- Drink fresh juices like beet, carrot, celery, currant, cranberry, citrus, parsley, spinach, watermelon.
- Avoid animal fat. This means cutting back on margarine, butter, as well as on meat products. Meat intake should be strongly restricted. If you can’t avoid meat choose only lean cuts (preferably skinless turkey and chicken), or white fish, and switch to low-fat cooking methods like broiling. Switch to low-fat dairies. Avoid processed meats.
- Eat potassium and magnesium reach food like apricots, figs, dates, bananas, grapefruits, kiwi, melon, raisins, pineapples, mango, baked potatoes with skin, broccoli, low-fat yogurt, baked beans. Potassium helps maintain the body’s balance of salt and fluids thus helping normalize blood pressure.
- Eat calcium-rich food. Some studies linked calcium deficiency to hypertension. Have two-three servings of low-fat milk products a day.
- Take enough of essential fatty acids to improve circulation of blood and to lower blood pressure. You can find them in flaxseed oil, black currant seed oil, olive oil, primrose oil.
- Limit your intake of alcohol and caffeine. There is some evidence showing that one alcoholic drink a day may reduce your blood pressure, but drinking more than two alcoholic beverages a day raises your chances to develop hypertension.
- Fasting from three to five days a month can be beneficial for high blood pressure. Fast on live juices diluting them with water (1 part of the water for 3 parts of the juice), distilled water (at least ten 8-ounce glasses a day) and up to 2 cups of herbal tea a day. The best juice is lemon juice (juice of 1 lemon to a cup of warm water). Green juices made from green leafy vegetables are great detoxifiers. To prepare for the fast eat only raw vegetables and fruits for two days. Follow the fast by two days of eating raw vegetables and fruits as well.
Other lifestyle changes can be recommended to people in order to prevent hypertension or help treat it:
- Loose weight. The bigger you are, the harder your heart has to work to supply all your body needs with blood. Being even slightly overweight is a contributing factor to hypertension especially if you have an apple-shaped body carrying extra pounds around your waist line. Loosing extra pounds has a great effect on the blood pressure even if you didn’t reach your best weight.
- Exercise.
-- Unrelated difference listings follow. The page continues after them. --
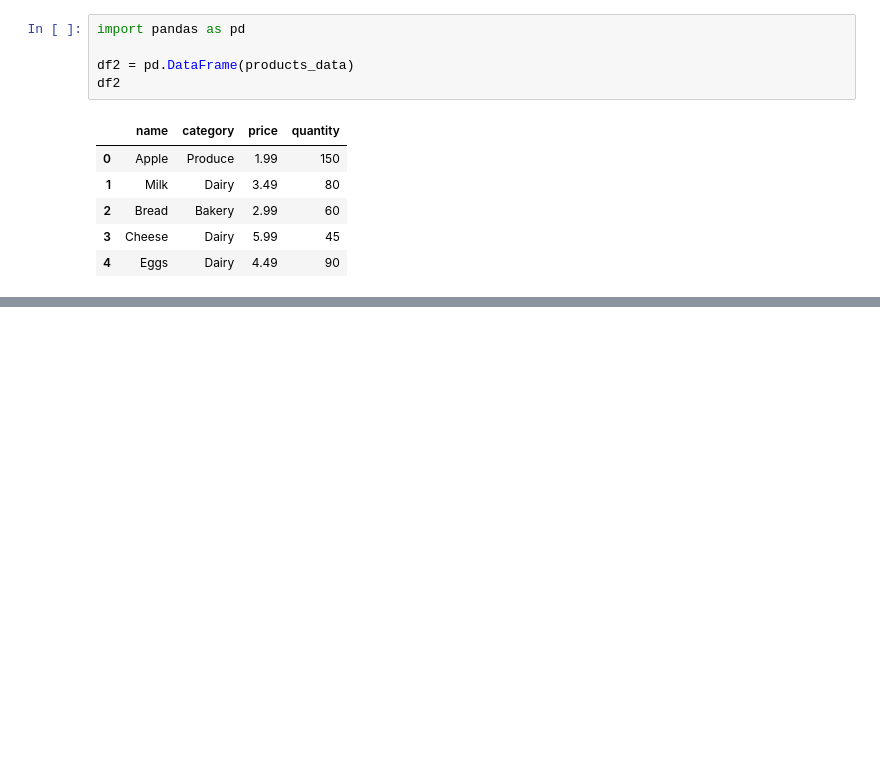
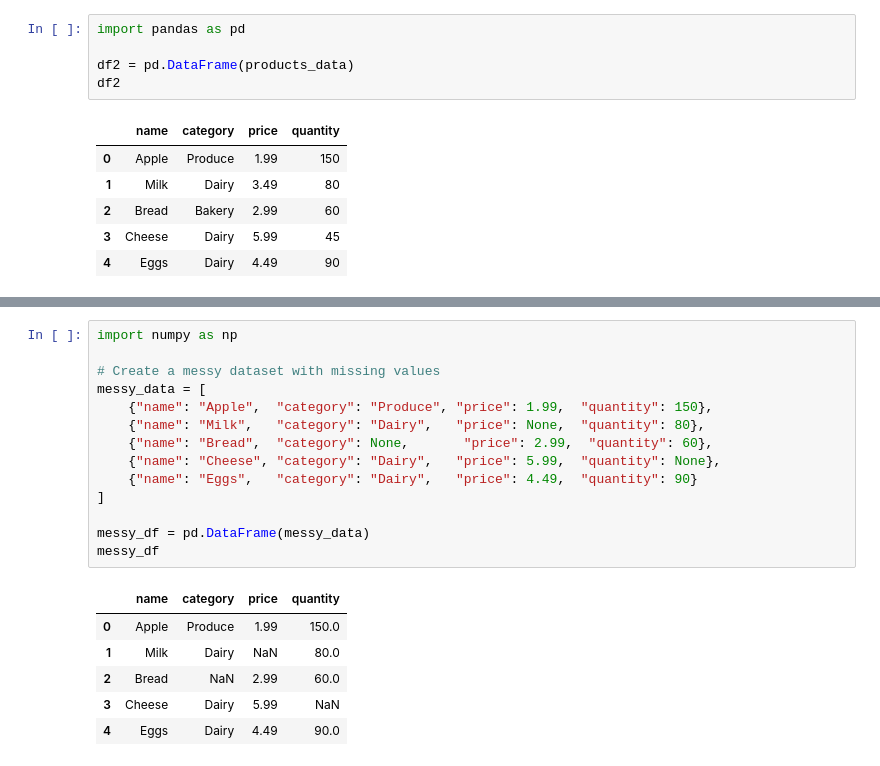
Before and after one commit to biggieri/my-first-project, a Jupyter notebook: first-notebook.ipynb, the cells around one changed output, grey strips where cells are left out. Cells and saved outputs as stored; diff of their text form; blank space fills up the shorter version.

```diff
--- a/first-notebook.ipynb
+++ b/first-notebook.ipynb
@@ -192,0 +211,21 @@ df2
+# %%
+import numpy as np
+
+# Create a messy dataset with missing values
+messy_data = [
+    {"name": "Apple",  "category": "Produce", "price": 1.99,  "quantity": 150},
+    {"name": "Milk",   "category": "Dairy",   "price": None,  "quantity": 80},
+    {"name": "Bread",  "category": None,       "price": 2.99,  "quantity": 60},
+    {"name": "Cheese", "category": "Dairy",   "price": 5.99,  "quantity": None},
+    {"name": "Eggs",   "category": "Dairy",   "price": 4.49,  "quantity": 90}
+]
+
+messy_df = pd.DataFrame(messy_data)
+messy_df
+# %% [output]
+|  | name | category | price | quantity |
+| 0 | Apple | Produce | 1.99 | 150.0 |
+| 1 | Milk | Dairy | NaN | 80.0 |
+| 2 | Bread | NaN | 2.99 | 60.0 |
+| 3 | Cheese | Dairy | 5.99 | NaN |
+| 4 | Eggs | Dairy | 4.49 | 90.0 |
```
Also changed, not shown: parts of 12 cells of this notebook, 1 other file.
Aerobic exercise (jogging, biking, brisk walking) from three to five times a day for 30 minutes can reduce the blood pressure. There is a theory that aerobic exercise widens arterioles in the body reducing their resistance to a blood flow. Don’t overstretch yourself, especially in hot and humid weather.
- Sleep well.
- As much as possible avoid stress.
- Certain colors may be beneficial for high blood pressure some research says. Blue, green, and violet tend to relax the body and thus lower blood pressure, while red and yellow might rise it up. Music can reduce the stress also.
- Check your blood pressure with the doctor. If you have stages 1 or 2 of hypertension you need to take medications to lower your blood pressure along with the diet and lifestyle changes.